Upon completion, the airport will undergo a rebranding exercise, expanding its name to the Gore Bay-Manitoulin Regional Airport, a reflection of its growing role as an aviation hub serving Manitoulin and the North Shore.

In the years since Colwell has helmed operations, airport activity has more than doubled.

For the first two decades of his 26-year tenure, traffic "flatlined” at around 2,000 movements per year, he noted.

In 2020, activity spiked to about 3,800 movements annually, and in 2021, that number jumped again to 4,400 movements per year — the highest tally in a quarter-century. 

Colwell attributed most of the activity to the Gore Bay Flying Club, which has welcomed dozens of eager new pilots to its ranks since starting up in 2017.

But, through the pandemic, there's also been a steady stream of visitors from more urban areas, like Toronto, Hamilton and Ottawa, looking for a peaceful place where they can either take a much-needed vacation or work remotely, away from more crowded centres.

“I think our airport, and the island, is on a lot of people's radars right now,” Colwell said.

Post-pandemic, when the Canadian Border Service Agency (CBSA) port is once again open to American flyers, and corporate clients like Gore Bay-headquartered Manitoulin Transport take to the skies again, he anticipates traffic could pick up further.

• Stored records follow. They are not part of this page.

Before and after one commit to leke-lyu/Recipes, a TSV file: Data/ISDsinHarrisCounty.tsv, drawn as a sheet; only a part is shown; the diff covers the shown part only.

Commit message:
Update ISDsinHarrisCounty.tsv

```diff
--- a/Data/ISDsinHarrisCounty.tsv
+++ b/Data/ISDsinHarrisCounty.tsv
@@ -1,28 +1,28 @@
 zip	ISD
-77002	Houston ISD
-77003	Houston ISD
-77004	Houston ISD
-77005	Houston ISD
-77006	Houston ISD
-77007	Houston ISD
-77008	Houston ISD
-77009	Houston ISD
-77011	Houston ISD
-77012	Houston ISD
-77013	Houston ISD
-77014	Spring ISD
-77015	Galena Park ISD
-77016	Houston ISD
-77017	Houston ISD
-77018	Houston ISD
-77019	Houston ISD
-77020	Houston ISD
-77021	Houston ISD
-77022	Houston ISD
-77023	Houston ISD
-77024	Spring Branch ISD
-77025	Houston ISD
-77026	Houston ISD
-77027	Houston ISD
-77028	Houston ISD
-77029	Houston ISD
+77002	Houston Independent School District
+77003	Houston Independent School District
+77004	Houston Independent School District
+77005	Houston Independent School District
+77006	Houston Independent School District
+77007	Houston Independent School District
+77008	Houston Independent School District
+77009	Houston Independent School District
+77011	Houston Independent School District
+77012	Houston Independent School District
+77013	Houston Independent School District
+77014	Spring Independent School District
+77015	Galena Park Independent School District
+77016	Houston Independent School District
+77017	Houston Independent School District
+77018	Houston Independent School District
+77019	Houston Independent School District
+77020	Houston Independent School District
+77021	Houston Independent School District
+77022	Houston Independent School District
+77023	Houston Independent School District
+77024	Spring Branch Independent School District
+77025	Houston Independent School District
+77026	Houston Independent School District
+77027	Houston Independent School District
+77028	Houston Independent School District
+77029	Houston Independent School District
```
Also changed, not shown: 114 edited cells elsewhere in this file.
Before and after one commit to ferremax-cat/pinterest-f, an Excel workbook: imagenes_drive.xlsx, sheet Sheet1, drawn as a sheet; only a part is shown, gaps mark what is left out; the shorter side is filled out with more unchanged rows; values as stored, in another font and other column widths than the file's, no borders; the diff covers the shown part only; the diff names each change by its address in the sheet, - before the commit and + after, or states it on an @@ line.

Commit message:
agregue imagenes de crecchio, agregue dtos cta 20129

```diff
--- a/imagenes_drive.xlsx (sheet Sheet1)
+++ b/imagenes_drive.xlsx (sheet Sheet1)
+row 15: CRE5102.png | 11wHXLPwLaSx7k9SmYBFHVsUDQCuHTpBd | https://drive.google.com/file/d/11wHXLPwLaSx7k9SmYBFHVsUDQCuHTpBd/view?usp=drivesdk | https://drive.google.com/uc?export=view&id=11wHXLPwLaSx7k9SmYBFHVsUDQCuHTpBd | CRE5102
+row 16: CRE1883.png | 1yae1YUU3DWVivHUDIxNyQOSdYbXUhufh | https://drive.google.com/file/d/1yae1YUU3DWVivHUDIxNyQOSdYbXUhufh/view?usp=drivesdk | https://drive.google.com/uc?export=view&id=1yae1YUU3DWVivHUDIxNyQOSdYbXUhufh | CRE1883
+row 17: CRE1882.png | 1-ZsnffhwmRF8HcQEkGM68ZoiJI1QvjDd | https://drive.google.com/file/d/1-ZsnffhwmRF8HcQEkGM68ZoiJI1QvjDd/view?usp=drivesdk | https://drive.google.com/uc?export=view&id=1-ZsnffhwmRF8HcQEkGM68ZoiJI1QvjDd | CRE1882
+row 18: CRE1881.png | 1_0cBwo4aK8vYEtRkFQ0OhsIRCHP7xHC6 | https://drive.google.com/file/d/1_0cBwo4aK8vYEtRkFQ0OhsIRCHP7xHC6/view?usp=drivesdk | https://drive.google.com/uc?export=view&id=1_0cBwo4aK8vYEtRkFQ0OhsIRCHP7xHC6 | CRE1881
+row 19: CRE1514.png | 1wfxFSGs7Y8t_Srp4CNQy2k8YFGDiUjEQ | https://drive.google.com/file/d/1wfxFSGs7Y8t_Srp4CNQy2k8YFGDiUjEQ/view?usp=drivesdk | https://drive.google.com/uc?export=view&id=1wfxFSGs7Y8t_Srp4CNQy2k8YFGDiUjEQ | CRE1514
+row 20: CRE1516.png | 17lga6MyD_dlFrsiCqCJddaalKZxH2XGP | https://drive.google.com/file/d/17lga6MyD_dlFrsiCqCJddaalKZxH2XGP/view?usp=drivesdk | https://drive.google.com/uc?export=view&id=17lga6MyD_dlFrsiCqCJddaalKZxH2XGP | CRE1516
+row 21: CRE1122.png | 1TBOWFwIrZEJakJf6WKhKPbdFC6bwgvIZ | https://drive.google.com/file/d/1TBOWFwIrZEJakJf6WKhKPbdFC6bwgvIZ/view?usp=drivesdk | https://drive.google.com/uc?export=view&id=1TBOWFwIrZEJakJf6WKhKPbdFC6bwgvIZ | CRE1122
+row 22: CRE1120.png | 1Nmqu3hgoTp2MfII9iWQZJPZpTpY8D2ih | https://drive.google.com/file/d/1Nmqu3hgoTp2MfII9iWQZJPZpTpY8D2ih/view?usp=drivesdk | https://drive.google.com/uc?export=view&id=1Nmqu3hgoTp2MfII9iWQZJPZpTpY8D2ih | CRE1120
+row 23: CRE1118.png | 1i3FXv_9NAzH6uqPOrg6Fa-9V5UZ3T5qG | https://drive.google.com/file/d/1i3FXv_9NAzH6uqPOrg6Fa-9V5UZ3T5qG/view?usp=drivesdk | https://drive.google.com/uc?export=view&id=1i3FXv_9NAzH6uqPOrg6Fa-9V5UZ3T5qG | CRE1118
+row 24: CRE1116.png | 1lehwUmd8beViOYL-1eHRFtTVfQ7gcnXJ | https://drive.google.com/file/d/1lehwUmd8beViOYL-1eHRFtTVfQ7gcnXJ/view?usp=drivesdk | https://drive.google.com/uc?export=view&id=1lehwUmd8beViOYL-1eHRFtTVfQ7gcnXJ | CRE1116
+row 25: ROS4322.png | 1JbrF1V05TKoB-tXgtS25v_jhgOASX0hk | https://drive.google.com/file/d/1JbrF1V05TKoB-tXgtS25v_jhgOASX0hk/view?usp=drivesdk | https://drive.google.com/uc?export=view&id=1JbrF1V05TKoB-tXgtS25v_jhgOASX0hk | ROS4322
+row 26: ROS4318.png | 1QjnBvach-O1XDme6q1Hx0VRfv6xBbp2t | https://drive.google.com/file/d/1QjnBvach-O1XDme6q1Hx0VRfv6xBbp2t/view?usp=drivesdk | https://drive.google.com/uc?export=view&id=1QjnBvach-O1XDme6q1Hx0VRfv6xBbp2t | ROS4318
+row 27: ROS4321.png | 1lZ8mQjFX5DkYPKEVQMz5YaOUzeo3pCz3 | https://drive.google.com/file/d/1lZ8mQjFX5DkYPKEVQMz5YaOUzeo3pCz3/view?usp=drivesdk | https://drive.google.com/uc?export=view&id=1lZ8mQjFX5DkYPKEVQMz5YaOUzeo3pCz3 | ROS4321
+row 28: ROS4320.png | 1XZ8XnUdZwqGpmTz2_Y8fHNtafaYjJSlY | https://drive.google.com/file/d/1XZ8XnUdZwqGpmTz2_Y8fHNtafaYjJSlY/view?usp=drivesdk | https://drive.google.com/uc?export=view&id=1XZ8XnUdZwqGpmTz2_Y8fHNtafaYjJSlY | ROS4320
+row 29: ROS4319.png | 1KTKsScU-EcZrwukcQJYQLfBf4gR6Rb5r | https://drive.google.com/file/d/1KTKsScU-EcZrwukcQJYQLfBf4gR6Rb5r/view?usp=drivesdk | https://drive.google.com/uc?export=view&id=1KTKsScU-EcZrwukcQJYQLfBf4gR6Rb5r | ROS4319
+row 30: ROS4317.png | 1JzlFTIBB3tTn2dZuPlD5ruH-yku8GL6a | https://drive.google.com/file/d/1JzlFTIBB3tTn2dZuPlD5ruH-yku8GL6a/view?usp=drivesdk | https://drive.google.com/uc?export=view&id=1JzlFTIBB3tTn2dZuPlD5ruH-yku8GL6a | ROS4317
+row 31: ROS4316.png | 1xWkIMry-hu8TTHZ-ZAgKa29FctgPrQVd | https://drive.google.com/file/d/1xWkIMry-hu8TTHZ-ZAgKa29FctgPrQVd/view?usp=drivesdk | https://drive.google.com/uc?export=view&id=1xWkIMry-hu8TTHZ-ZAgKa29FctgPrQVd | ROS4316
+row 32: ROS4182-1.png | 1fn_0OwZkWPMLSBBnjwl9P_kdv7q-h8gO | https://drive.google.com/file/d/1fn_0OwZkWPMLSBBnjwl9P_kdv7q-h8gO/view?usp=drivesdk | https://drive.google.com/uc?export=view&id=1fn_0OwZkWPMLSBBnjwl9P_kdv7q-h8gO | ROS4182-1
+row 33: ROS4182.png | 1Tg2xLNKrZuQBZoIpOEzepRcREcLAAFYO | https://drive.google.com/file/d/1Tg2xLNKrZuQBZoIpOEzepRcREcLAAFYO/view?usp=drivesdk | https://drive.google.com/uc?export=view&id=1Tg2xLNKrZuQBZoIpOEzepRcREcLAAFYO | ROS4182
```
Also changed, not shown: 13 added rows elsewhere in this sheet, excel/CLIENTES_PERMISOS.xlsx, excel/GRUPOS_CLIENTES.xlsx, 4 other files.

“Once we're past COVID and that activity resumes, then our numbers should be strong.” 

If there’s one disappointment for Colwell, it’s that the refurbishment project likely won't be completed in time to dovetail with the airport's 75th anniversary this year.

Opened in 1947, the facility has hosted its fair share of historical events, including celebrity visits by Gene Autry, the American crooner and actor better known as the “Singing Cowboy”, and former prime minister Pierre Elliot Trudeau.

Many of these memories are preserved in photographs and other ephemera that's been gathered into Colwell's personal collection of airport memorabilia, which he hopes, at some point, to fashion into some kind of celebratory display.

In the meantime, he's already working on additional airport projects — building more hangars, and attracting aircraft maintenance and flight training services — to capitalize on the airport's momentum.

“I'm quite confident that once we get all the enhancements in place, that will fuel the fire of increased activity,” he said.

“As I've said to my board, brace for the future, because I'm just getting warmed up.”